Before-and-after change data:
=== Begin Enclosure ===

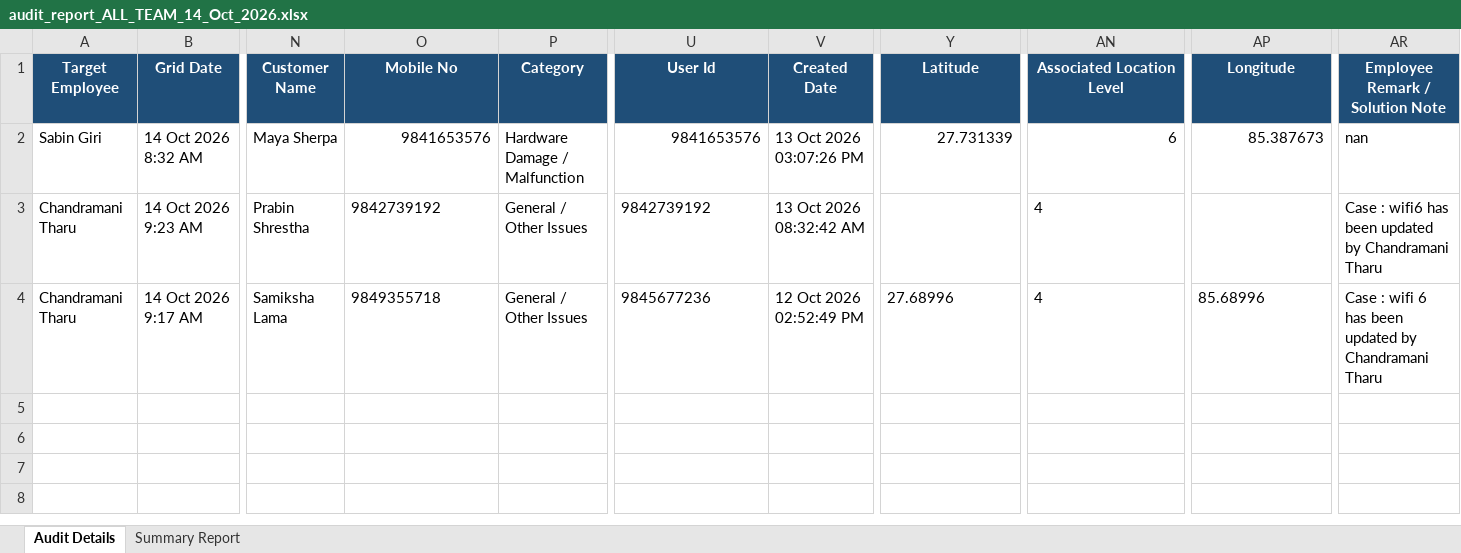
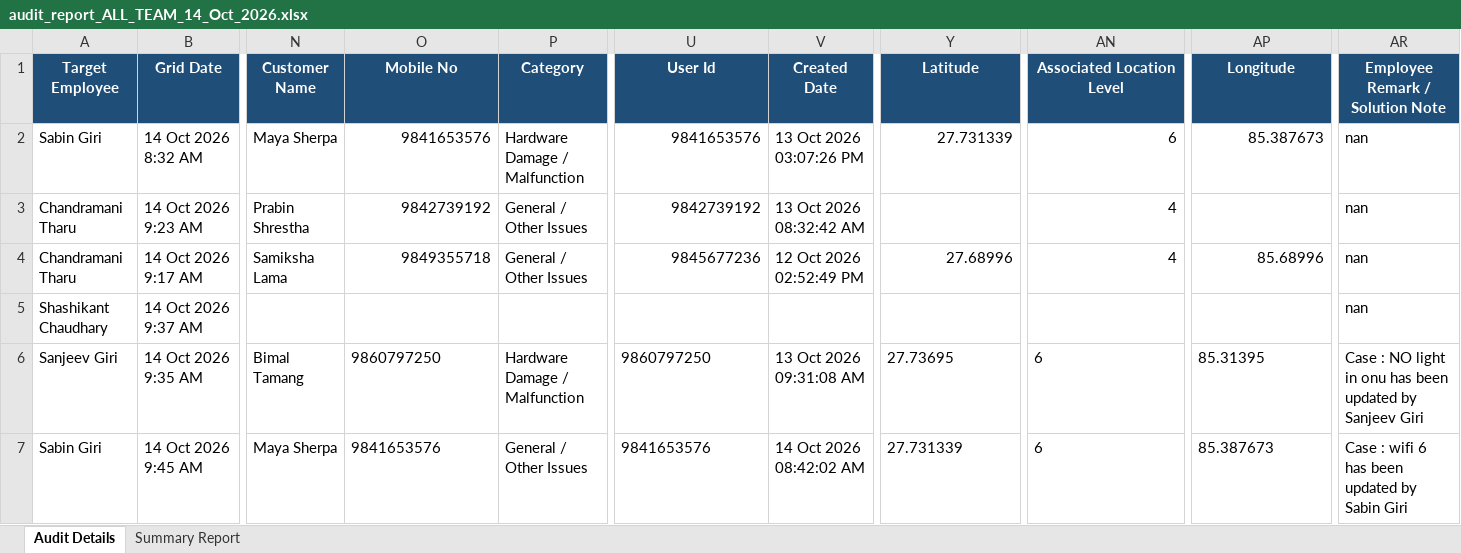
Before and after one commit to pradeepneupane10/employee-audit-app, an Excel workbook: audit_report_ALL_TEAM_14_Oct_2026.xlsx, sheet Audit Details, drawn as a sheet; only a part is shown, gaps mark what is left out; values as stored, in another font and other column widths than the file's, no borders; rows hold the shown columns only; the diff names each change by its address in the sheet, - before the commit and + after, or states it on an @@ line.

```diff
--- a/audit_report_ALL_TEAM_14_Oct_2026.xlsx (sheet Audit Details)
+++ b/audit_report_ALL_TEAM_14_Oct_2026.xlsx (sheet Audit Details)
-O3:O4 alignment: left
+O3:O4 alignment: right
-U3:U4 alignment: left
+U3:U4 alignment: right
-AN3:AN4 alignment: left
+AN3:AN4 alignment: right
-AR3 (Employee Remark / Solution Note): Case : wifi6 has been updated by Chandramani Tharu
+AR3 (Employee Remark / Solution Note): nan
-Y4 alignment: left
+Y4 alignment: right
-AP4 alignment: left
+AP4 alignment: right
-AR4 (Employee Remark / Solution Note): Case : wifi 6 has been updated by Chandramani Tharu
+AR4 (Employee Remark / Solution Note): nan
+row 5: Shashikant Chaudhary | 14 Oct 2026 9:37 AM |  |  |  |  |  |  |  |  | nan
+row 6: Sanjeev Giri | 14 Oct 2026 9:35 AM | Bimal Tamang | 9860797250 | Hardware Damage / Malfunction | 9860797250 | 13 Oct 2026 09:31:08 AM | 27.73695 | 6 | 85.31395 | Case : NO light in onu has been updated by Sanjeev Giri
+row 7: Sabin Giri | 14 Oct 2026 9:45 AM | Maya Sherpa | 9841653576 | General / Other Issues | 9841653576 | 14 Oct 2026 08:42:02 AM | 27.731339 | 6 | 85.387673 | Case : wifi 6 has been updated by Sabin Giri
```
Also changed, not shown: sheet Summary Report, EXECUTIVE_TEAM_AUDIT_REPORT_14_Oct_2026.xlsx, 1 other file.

=== End Enclosure ===

▶ **Work to be completed**
Would you retype every record above exactly, leaving out the pictures?

▶ **Response**
Before and after one commit to pradeepneupane10/employee-audit-app, an Excel workbook: audit_report_ALL_TEAM_14_Oct_2026.xlsx, sheet Audit Details, drawn as a sheet; only a part is shown, gaps mark what is left out; values as stored, in another font and other column widths than the file's, no borders; rows hold the shown columns only; the diff names each change by its address in the sheet, - before the commit and + after, or states it on an @@ line.

```diff
--- a/audit_report_ALL_TEAM_14_Oct_2026.xlsx (sheet Audit Details)
+++ b/audit_report_ALL_TEAM_14_Oct_2026.xlsx (sheet Audit Details)
-O3:O4 alignment: left
+O3:O4 alignment: right
-U3:U4 alignment: left
+U3:U4 alignment: right
-AN3:AN4 alignment: left
+AN3:AN4 alignment: right
-AR3 (Employee Remark / Solution Note): Case : wifi6 has been updated by Chandramani Tharu
+AR3 (Employee Remark / Solution Note): nan
-Y4 alignment: left
+Y4 alignment: right
-AP4 alignment: left
+AP4 alignment: right
-AR4 (Employee Remark / Solution Note): Case : wifi 6 has been updated by Chandramani Tharu
+AR4 (Employee Remark / Solution Note): nan
+row 5: Shashikant Chaudhary | 14 Oct 2026 9:37 AM |  |  |  |  |  |  |  |  | nan
+row 6: Sanjeev Giri | 14 Oct 2026 9:35 AM | Bimal Tamang | 9860797250 | Hardware Damage / Malfunction | 9860797250 | 13 Oct 2026 09:31:08 AM | 27.73695 | 6 | 85.31395 | Case : NO light in onu has been updated by Sanjeev Giri
+row 7: Sabin Giri | 14 Oct 2026 9:45 AM | Maya Sherpa | 9841653576 | General / Other Issues | 9841653576 | 14 Oct 2026 08:42:02 AM | 27.731339 | 6 | 85.387673 | Case : wifi 6 has been updated by Sabin Giri
```
Also changed, not shown: sheet Summary Report, EXECUTIVE_TEAM_AUDIT_REPORT_14_Oct_2026.xlsx, 1 other file.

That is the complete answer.